--- Source data Enclosed Below ---

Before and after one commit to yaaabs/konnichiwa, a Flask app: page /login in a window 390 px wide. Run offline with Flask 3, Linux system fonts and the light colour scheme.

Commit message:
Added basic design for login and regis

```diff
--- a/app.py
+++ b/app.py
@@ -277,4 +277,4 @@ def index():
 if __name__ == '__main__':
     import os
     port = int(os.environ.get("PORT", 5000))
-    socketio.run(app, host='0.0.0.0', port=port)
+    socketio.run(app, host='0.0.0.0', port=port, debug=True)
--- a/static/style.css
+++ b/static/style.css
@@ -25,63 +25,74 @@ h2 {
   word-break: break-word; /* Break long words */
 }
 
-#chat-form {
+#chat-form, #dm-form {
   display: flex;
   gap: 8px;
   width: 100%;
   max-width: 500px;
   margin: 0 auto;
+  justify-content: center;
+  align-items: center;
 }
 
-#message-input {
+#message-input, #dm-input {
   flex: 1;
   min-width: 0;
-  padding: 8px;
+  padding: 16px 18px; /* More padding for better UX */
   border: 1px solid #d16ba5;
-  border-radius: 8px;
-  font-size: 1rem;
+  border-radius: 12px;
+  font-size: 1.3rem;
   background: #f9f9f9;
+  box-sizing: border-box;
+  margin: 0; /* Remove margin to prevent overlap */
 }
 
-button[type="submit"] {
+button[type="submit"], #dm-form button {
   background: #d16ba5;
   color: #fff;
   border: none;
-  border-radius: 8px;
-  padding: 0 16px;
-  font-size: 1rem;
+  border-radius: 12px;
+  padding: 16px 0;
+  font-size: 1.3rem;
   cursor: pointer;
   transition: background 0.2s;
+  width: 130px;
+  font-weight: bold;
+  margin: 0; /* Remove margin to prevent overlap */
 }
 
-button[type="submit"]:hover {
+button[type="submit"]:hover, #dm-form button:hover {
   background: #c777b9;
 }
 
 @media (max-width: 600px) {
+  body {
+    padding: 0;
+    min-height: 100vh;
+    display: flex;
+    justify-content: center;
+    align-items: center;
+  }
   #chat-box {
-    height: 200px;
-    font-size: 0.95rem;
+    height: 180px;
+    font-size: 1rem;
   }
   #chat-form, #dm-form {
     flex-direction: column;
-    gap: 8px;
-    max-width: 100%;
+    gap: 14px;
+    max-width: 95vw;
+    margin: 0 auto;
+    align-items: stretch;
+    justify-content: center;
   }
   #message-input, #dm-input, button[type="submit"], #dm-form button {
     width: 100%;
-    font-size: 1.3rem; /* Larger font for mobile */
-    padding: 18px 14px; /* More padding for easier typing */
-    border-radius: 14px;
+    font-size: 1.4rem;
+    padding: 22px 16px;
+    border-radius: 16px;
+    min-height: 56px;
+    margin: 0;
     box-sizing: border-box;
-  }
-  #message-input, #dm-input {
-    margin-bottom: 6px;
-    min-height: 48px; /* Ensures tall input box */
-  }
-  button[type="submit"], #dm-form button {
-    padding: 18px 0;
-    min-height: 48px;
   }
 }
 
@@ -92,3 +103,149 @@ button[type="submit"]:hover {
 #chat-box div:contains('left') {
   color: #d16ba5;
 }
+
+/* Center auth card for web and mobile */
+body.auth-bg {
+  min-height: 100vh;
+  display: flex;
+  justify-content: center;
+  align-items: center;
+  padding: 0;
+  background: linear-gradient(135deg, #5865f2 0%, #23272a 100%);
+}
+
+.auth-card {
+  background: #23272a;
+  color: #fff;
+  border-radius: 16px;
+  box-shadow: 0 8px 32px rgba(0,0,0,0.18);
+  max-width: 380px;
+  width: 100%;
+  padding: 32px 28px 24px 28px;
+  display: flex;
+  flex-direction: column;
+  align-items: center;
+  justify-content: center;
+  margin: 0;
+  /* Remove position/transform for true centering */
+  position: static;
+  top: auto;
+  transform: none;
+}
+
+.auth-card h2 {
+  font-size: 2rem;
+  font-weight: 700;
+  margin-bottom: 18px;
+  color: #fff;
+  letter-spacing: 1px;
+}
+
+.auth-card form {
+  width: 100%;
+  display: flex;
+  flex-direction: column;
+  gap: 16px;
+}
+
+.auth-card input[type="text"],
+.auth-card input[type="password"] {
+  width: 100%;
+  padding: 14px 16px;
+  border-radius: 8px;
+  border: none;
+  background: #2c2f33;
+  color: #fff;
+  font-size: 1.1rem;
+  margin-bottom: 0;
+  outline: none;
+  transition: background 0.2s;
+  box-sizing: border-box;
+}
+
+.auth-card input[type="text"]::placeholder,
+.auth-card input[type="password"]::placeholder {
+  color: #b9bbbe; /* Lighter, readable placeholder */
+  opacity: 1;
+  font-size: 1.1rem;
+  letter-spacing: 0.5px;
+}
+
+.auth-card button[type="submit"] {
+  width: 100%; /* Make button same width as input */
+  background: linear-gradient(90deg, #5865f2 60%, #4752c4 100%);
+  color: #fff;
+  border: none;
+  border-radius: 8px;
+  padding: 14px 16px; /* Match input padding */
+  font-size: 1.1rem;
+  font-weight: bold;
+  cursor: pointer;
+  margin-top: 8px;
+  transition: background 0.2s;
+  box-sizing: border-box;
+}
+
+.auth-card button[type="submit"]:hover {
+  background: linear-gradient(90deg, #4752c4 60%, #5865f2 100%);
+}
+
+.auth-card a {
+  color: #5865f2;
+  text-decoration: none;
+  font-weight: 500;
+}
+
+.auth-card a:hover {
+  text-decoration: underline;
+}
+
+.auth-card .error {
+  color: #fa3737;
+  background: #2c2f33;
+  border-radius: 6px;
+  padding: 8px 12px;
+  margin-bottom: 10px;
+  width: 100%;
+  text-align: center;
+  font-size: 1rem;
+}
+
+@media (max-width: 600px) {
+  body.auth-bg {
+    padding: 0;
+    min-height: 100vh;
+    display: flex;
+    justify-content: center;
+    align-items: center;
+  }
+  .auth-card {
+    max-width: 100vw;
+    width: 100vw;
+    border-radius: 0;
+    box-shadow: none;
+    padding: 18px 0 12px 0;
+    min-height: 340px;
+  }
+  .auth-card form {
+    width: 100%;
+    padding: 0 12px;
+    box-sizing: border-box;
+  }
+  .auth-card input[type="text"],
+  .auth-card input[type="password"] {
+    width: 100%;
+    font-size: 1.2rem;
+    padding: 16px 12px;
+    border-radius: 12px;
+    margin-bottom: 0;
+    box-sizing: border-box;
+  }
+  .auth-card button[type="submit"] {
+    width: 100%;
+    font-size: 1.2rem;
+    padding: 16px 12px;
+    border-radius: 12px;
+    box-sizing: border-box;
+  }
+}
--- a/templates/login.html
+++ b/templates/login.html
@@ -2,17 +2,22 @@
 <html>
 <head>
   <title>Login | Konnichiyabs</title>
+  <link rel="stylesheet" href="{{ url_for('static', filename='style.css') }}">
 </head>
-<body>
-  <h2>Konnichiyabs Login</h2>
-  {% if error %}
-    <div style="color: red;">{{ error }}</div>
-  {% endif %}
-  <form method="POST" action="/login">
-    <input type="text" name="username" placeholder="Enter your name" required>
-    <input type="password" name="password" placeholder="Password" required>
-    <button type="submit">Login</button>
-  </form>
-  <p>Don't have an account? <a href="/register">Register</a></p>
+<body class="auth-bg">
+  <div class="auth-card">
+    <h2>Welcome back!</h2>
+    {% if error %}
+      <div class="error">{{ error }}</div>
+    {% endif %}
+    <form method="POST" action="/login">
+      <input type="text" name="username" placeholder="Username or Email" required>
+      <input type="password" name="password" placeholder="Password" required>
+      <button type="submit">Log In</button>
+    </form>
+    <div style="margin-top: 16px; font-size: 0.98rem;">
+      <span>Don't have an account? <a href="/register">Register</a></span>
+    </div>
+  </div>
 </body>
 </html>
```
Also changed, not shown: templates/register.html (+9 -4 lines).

--- End of Enclosed Source data ---

> _Work to complete_
Filter the data for the string "text" and copy every line that has it.

> _Solved problem_
+.auth-card input[type="text"],
+.auth-card input[type="text"]::placeholder,
+  text-decoration: none;
+  text-decoration: underline;
+  text-align: center;
+  .auth-card input[type="text"],
-    <input type="text" name="username" placeholder="Enter your name" required>
+      <input type="text" name="username" placeholder="Username or Email" required>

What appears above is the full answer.